Sunday, 14 February 2016

Plagiarism

It's nice to know that  the law can be sensible over plagiarism.
Sherrilyn Kenyon has sued Cassandra Clare for 'wilfully copying' her Dark-Hunter novels with her Shadowhunter series and claims damages and lost profits. 

I'm not sure how lost profits are calculated, since they are lost and never existed. Wishful thinking might come into this part of the claim, which rests on both series using enchanted, glowing swords, with unique names, that have been divinely forged and have other world spirits. 

I can think of a lots of tales using that kind of motif. Perhaps Ms Kenyon has heard of King Arthur and Excalibur? The Ring Cycle? Norse legends? Kenyon also claims as her idea a cup, a sword and a mirror with magical properties, but must have forgotten Harry Potter, the most recent example of such things which have long been part of the storytelling tradition from ancient times to the present? There are other claims too - a blonde demon-hunter character that makes me think of Buffy - I think it was Angel who was so strikingly blonde? Black leather and white hair - I expect a lot of people were struck by that combination, but it is hardly plagiarism to use it in a different story and setting.
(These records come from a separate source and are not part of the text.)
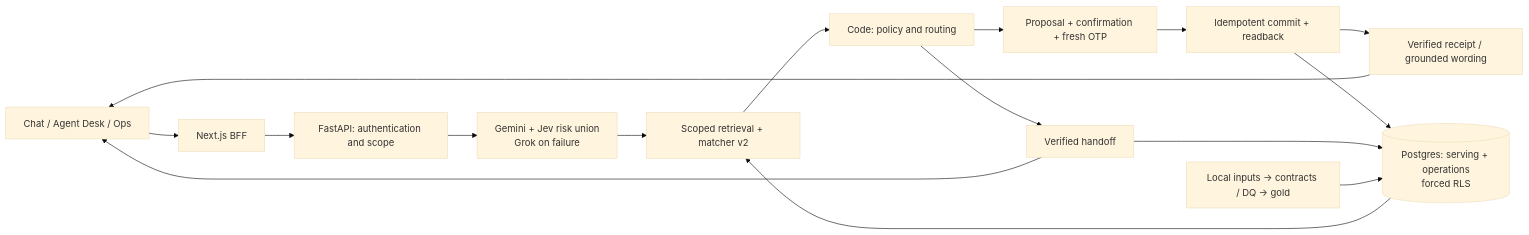
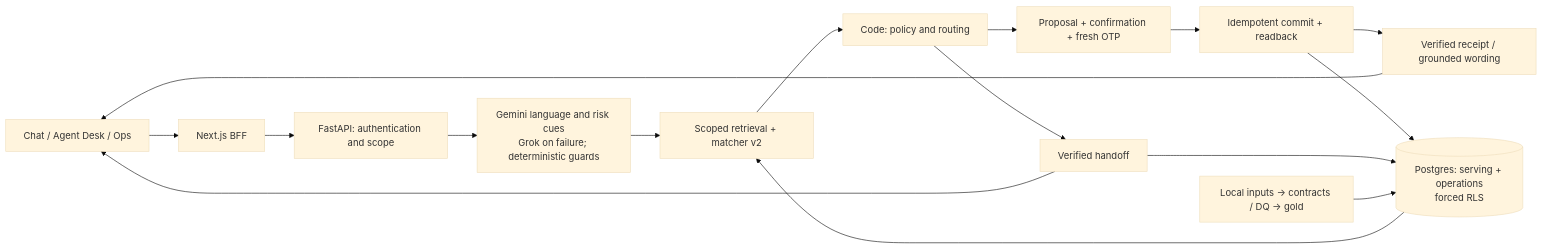
Before and after one commit to sebastian-gm/factored-hackathon-2026-sebastian: the diagram in README.md, drawn with Mermaid (base theme). The commit also changed other lines of this file and 16 other files, not shown here.

````diff
--- a/README.md
+++ b/README.md
@@ -36,18 +38,18 @@
 ```mermaid
 flowchart LR
   UI[Chat / Agent Desk / Ops] --> BFF[Next.js BFF]
   BFF --> API[FastAPI: authentication and scope]
-  API --> NLU[Gemini + Jev risk union\nGrok on failure]
+  API --> NLU[Gemini language and risk cues\nGrok on failure; deterministic guards]
   NLU --> MATCH[Scoped retrieval + matcher v2]
   MATCH --> RULES[Code: policy and routing]
   RULES --> CONFIRM[Proposal + confirmation + fresh OTP]
   CONFIRM --> WRITE[Idempotent commit + readback]
   WRITE --> REPLY[Verified receipt / grounded wording]
   RULES --> HUMAN[Verified handoff]
   REPLY --> UI
   HUMAN --> UI
   DB[(Postgres: serving + operations\nforced RLS)] --> MATCH
   WRITE --> DB
   HUMAN --> DB
   DATA[Local inputs → contracts / DQ → gold] --> DB
 ```
````
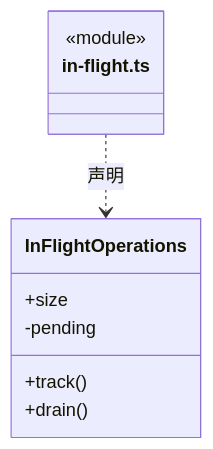
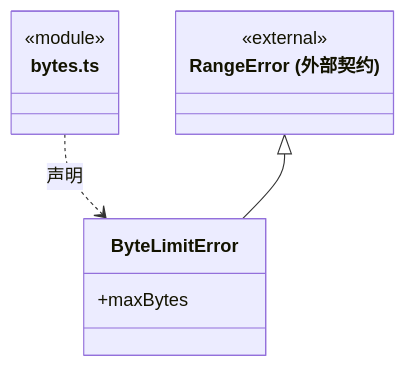
The third of 9 diagrams in src/foundations/utility/ARCHITECTURE.md (nan023062/cbim), drawn with Mermaid before and after one commit. The commit also changed other lines of this file and 28 other files, not shown here.

````diff
--- a/src/foundations/utility/ARCHITECTURE.md
+++ b/src/foundations/utility/ARCHITECTURE.md
@@ -65,13 +55,14 @@
 ```mermaid
 classDiagram
-class N_src_foundations_utility_in_flight_ts["in-flight.ts"] {
+class N_src_foundations_utility_bytes_ts["bytes.ts"] {
   <<module>>
 }
-class N_src_foundations_utility_in_flight_ts_InFlightOperations["InFlightOperations"] {
-  +track()
-  +size
-  +drain()
-  -pending
+class N_src_foundations_utility_bytes_ts_ByteLimitError["ByteLimitError"] {
+  +maxBytes
 }
-N_src_foundations_utility_in_flight_ts ..> N_src_foundations_utility_in_flight_ts_InFlightOperations : 声明
+N_src_foundations_utility_bytes_ts ..> N_src_foundations_utility_bytes_ts_ByteLimitError : 声明
+class N_src_foundations_utility_bytes_ts_external_RangeError["RangeError (外部契约)"] {
+  <<external>>
+}
+N_src_foundations_utility_bytes_ts_external_RangeError <|-- N_src_foundations_utility_bytes_ts_ByteLimitError
 ```
````
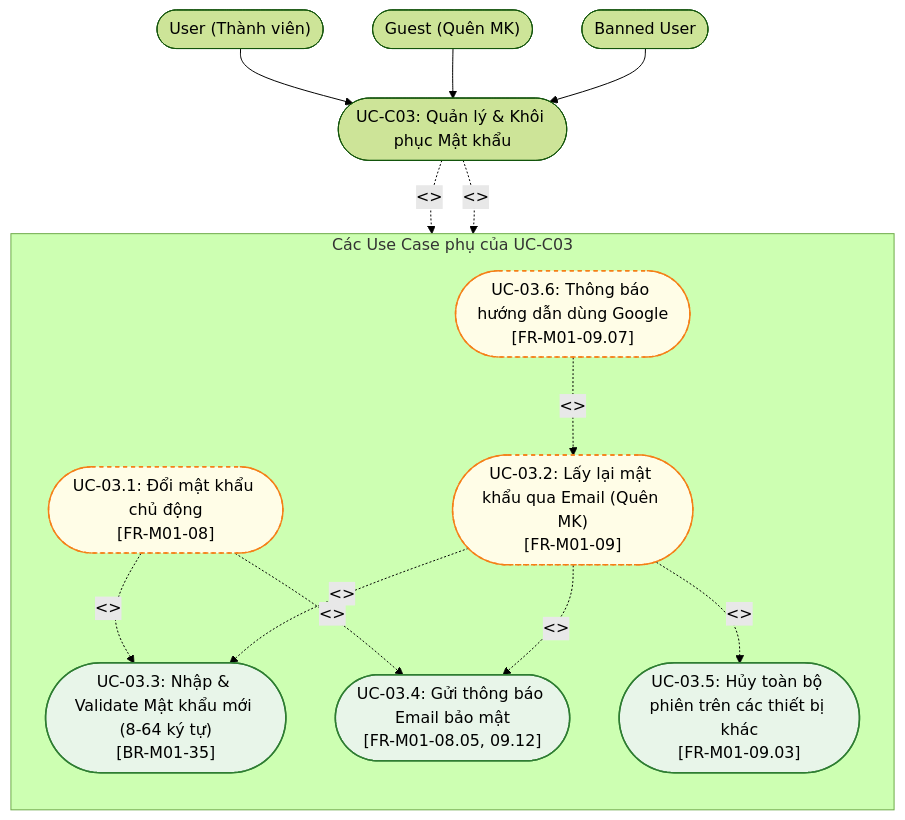
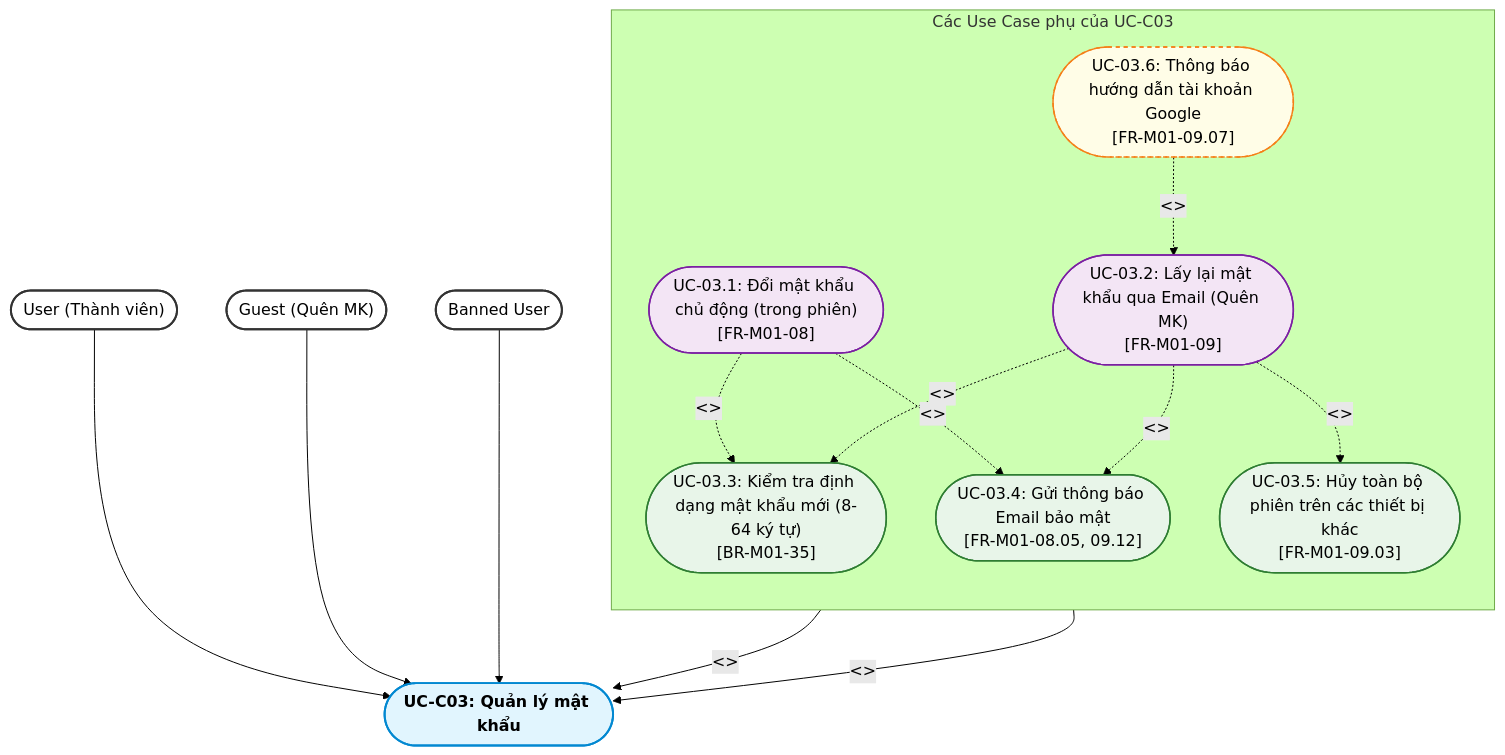
The fourth of 7 diagrams in docs/specs/us/US-M01.md (dat2k42004/iShare), drawn with Mermaid (forest theme) before and after one commit. The commit also changed other lines of this file, not shown here.

````diff
--- a/docs/specs/us/US-M01.md
+++ b/docs/specs/us/US-M01.md
@@ -262,40 +315,48 @@
 ```mermaid
 flowchart TB
-    User(["User (Thành viên)"]) --> UC_C03(["UC-C03: Quản lý & Khôi phục Mật khẩu"])
+    User(["User (Thành viên)"]) --> UC_C03(["UC-C03: Quản lý mật khẩu"])
     Guest(["Guest (Quên MK)"]) --> UC_C03
     BannedUser(["Banned User"]) --> UC_C03
 
     subgraph Sub_UCC03 ["Các Use Case phụ của UC-C03"]
         direction TB
-        %% 2 Nhánh nghiệp vụ chính
-        SUB_CHANGE(["UC-03.1: Đổi mật khẩu chủ động<br/>[FR-M01-08]"])
-        SUB_RESET(["UC-03.2: Lấy lại mật khẩu qua Email (Quên MK)<br/>[FR-M01-09]"])
+        %% Kế thừa / Cha - Con (Generalization)
+        GEN_CHANGE_PWD(["UC-03.1: Đổi mật khẩu chủ động (trong phiên)<br/>[FR-M01-08]"])
+        GEN_RESET_PWD(["UC-03.2: Lấy lại mật khẩu qua Email (Quên MK)<br/>[FR-M01-09]"])
 
         %% Bắt buộc (Include)
-        INC_VALID_PWD(["UC-03.3: Nhập & Validate Mật khẩu mới (8-64 ký tự)<br/>[BR-M01-35]"])
+        INC_VALID_PWD(["UC-03.3: Kiểm tra định dạng mật khẩu mới (8-64 ký tự)<br/>[BR-M01-35]"])
         INC_NOTIFY_PWD(["UC-03.4: Gửi thông báo Email bảo mật<br/>[FR-M01-08.05, 09.12]"])
         INC_REVOKE_SESS(["UC-03.5: Hủy toàn bộ phiên trên các thiết bị khác<br/>[FR-M01-09.03]"])
 
         %% Mở rộng (Extend)
-        EXT_G_WARN(["UC-03.6: Thông báo hướng dẫn dùng Google<br/>[FR-M01-09.07]"])
+        EXT_G_WARN(["UC-03.6: Thông báo hướng dẫn tài khoản Google<br/>[FR-M01-09.07]"])
     end
 
-    %% 2 Luồng chính mở rộng từ UC Chính
-    UC_C03 -.->|"<<extend>>"| SUB_CHANGE
-    UC_C03 -.->|"<<extend>>"| SUB_RESET
+    %% Quan hệ Generalization
+    GEN_CHANGE_PWD -->|"<<generalization>>"| UC_C03
+    GEN_RESET_PWD -->|"<<generalization>>"| UC_C03
 
-    %% Quan hệ của Đổi MK
-    SUB_CHANGE -.->|"<<include>>"| INC_VALID_PWD
-    SUB_CHANGE -.->|"<<include>>"| INC_NOTIFY_PWD
+    %% Quan hệ Include
+    GEN_CHANGE_PWD -.->|"<<include>>"| INC_VALID_PWD
+    GEN_CHANGE_PWD -.->|"<<include>>"| INC_NOTIFY_PWD
 
-    %% Quan hệ của Quên MK
-    SUB_RESET -.->|"<<include>>"| INC_VALID_PWD
-    SUB_RESET -.->|"<<include>>"| INC_NOTIFY_PWD
-    SUB_RESET -.->|"<<include>>"| INC_REVOKE_SESS
-    EXT_G_WARN -.->|"<<extend>>"| SUB_RESET
+    GEN_RESET_PWD -.->|"<<include>>"| INC_VALID_PWD
+    GEN_RESET_PWD -.->|"<<include>>"| INC_NOTIFY_PWD
+    GEN_RESET_PWD -.->|"<<include>>"| INC_REVOKE_SESS
 
+    %% Quan hệ Extend
+    EXT_G_WARN -.->|"<<extend>>"| GEN_RESET_PWD
+
+    classDef actorStyle fill:#ffffff,stroke:#333333,stroke-width:2px;
+    classDef coreUC fill:#e1f5fe,stroke:#0288d1,stroke-width:2px,font-weight:bold;
     classDef incStyle fill:#e8f5e9,stroke:#2e7d32,stroke-width:1.5px;
     classDef extStyle fill:#fffde7,stroke:#f57f17,stroke-width:1.5px,stroke-dasharray: 4 4;
+    classDef genStyle fill:#f3e5f5,stroke:#7b1fa2,stroke-width:1.5px;
+
+    class User,Guest,BannedUser actorStyle;
+    class UC_C03 coreUC;
+    class GEN_CHANGE_PWD,GEN_RESET_PWD genStyle;
     class INC_VALID_PWD,INC_NOTIFY_PWD,INC_REVOKE_SESS incStyle;
-    class SUB_CHANGE,SUB_RESET,EXT_G_WARN extStyle;
+    class EXT_G_WARN extStyle;
 ```
````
The lawyers refute Kenyon's claim, saying the law does not protect ideas and myths, it protects only the expression of those ideas. Good for them, I say. It will be interesting to see the final outcome.

Read the full article here: http://www.theguardian.com/books/2016/feb/12/cassandra-clare-hits-back-at-sherrilyn-kenyons-lawsuit-alleging-copying





1 comment:

Anita Davison said...

I applaud the common sense too Jen. Just as there is no such thing as original thought, there is also no such thing as an original story, only its setting, era and interpretation.